The contractor may determine that the beneficiary did not require an inpatient level of care on admission, but that the beneficiary’s condition changed during the stay and inpatient care became medically necessary (at a later point during the stay). They review the cases in accordance with the following procedures:

The first day on which inpatient care is determined to be medically necessary is deemed to be the date of admission

The diagnosis determined to be chiefly responsible for the beneficiary’s need for covered services on the deemed date of admission is the principal diagnosis

The claim is adjusted according to the diagnosis that made inpatient care medically necessary.

Claims are denied in full when the contractor determines the beneficiary did not require an inpatient level of care at any time during the admission. If the medical record does not support the coding, the claim is denied. Hospitals have the opportunity to appeal claim denials.

Create defensible claims

CDI specialists at Catholic Health Services of Long Island, a six-hospital network, perform both types of reviews ahead of government contractors’ efforts, says Adelaide La Rosa, RN, BSN, CCDS, its corporate director of HIM, CDI, and clinical data management. The team looks through the record for accuracy of:

  • Level of acuity
  • Severity of illness
  • Clinical indicators
  • Utilization of resources

During the DRG validation review, the CDI specialists work with the coders to ensure all diagnosis and procedure codes are supported by documentation in the medical record, resulting in appropriate DRG assignment prior to bill drop.

In the clinical validation review, CDI specialists look for clinical indicators that support the diagnosis and procedure. They generate queries when a diagnosis or procedure is not supported in the medical record and, once again, make sure proper codes have been assigned.

The chief medical officers (CMO) at Catholic Health Services support the CDI team, acting as physician champions and keeping the medical staff at each facility engaged in the CDI program and compliant with CDI requests. Their support was the first step in expanding to more complex reviews, La Rosa says, adding that the CMOs review charts, outstanding physician query reports, and quality metrics with the CDI team on a weekly basis. In addition, the CDI directors can request impromptu meetings with their CMO counterparts.

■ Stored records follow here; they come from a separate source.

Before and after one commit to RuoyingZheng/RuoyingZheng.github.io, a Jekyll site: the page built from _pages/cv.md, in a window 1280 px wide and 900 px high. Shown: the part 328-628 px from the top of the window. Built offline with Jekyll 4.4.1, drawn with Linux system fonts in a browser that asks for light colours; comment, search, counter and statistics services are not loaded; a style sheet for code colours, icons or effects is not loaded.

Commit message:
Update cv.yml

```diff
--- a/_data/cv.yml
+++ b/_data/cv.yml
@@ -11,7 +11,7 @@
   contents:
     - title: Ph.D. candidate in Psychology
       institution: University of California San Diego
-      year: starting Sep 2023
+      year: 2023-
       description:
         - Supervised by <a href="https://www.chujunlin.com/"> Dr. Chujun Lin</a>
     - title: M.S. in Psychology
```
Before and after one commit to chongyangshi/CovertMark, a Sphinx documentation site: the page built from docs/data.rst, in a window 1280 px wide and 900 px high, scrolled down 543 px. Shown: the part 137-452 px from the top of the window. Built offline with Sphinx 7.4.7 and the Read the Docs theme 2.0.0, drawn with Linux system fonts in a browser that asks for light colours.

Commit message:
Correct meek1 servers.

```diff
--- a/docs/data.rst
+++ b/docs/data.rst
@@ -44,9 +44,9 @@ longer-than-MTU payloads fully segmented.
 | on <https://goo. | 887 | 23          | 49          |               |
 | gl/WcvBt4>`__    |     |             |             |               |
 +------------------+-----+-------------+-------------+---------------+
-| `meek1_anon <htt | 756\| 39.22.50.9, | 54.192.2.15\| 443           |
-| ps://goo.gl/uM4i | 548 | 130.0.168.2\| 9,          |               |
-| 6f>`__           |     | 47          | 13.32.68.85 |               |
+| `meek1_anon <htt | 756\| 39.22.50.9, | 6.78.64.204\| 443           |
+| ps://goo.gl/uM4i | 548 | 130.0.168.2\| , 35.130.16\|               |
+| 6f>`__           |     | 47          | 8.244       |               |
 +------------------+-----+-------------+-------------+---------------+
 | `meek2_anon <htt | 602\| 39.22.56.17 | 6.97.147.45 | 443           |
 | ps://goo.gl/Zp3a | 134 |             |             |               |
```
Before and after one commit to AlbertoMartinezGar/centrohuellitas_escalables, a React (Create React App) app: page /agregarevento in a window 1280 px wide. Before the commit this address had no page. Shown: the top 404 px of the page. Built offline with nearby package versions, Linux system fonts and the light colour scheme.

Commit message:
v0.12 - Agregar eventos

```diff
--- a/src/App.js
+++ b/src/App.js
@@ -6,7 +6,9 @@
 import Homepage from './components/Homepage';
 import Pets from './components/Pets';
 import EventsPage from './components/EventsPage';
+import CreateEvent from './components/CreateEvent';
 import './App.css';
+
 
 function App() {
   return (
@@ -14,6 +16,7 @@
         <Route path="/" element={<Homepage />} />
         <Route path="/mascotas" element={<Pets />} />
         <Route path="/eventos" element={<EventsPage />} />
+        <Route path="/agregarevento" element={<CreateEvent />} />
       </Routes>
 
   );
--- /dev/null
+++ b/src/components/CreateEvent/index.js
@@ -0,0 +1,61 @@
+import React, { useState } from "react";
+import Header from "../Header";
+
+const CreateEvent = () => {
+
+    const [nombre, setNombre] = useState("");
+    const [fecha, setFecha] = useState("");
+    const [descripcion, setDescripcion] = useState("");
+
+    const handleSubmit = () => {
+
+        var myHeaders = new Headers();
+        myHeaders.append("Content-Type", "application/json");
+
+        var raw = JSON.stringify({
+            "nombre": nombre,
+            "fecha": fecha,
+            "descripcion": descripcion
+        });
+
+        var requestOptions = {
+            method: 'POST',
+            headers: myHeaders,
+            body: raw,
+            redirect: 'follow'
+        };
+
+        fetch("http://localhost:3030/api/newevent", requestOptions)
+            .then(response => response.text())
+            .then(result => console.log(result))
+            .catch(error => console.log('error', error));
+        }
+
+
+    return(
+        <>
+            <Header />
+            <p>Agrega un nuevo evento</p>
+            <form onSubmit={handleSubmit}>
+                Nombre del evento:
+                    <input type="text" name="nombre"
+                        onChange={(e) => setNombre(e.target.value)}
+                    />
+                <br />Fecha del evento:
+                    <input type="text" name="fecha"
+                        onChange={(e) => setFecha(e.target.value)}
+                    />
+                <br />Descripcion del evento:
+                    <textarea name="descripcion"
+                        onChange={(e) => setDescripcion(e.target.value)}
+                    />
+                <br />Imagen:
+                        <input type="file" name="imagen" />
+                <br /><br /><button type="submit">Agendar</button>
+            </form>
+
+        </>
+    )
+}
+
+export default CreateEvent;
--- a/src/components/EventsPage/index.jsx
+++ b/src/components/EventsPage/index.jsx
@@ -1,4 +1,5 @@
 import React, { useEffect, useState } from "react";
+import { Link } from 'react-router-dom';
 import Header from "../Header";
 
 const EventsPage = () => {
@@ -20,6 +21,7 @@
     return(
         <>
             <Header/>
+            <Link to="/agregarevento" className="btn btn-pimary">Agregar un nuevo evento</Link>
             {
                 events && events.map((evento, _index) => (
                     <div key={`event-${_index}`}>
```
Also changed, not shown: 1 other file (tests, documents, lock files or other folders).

While many programs may not have the level of support that La Rosa’s does, everyone can rally physician support by exploring how such efforts positively affect the physicians themselves and adjusting query efforts with that in mind. In fact, clinical validation–focused reviews also help with pay-for-performance and quality measures, she suggests.

If a claim gets denied, La Rosa says her team “RACs them back,” appealing as many times as necessary. The staff performs a second clinical validation review following any denial, engaging the physician(s) involved in the original record documentation to review the contents and identify any shortcomings. The team also performs an additional DRG validation review, engaging the coding experts for extra insight. The CDI staff gather as much supporting documentation as possible, such as progress notes and reports, and return the compilation to the auditing body. (Read the related article below for a brief description of one such case successfully overturned at Catholic Health Services.)

Appeals take time—sometimes up to a year—before a final decision is made. CDI departments must stay strong and learn from denials, La Rosa says. Foundationally, CDI specialists should ensure the clinical indicators support the principal and secondary diagnoses and procedures before the claim is submitted. They should be confident that the documentation provided supports the billing. If a claim is denied, La Rosa suggests meeting as a team to review and decide how to respond. Sometimes that means learning from mistakes, but overall it will help facilities defend future claims and prevent costly denials.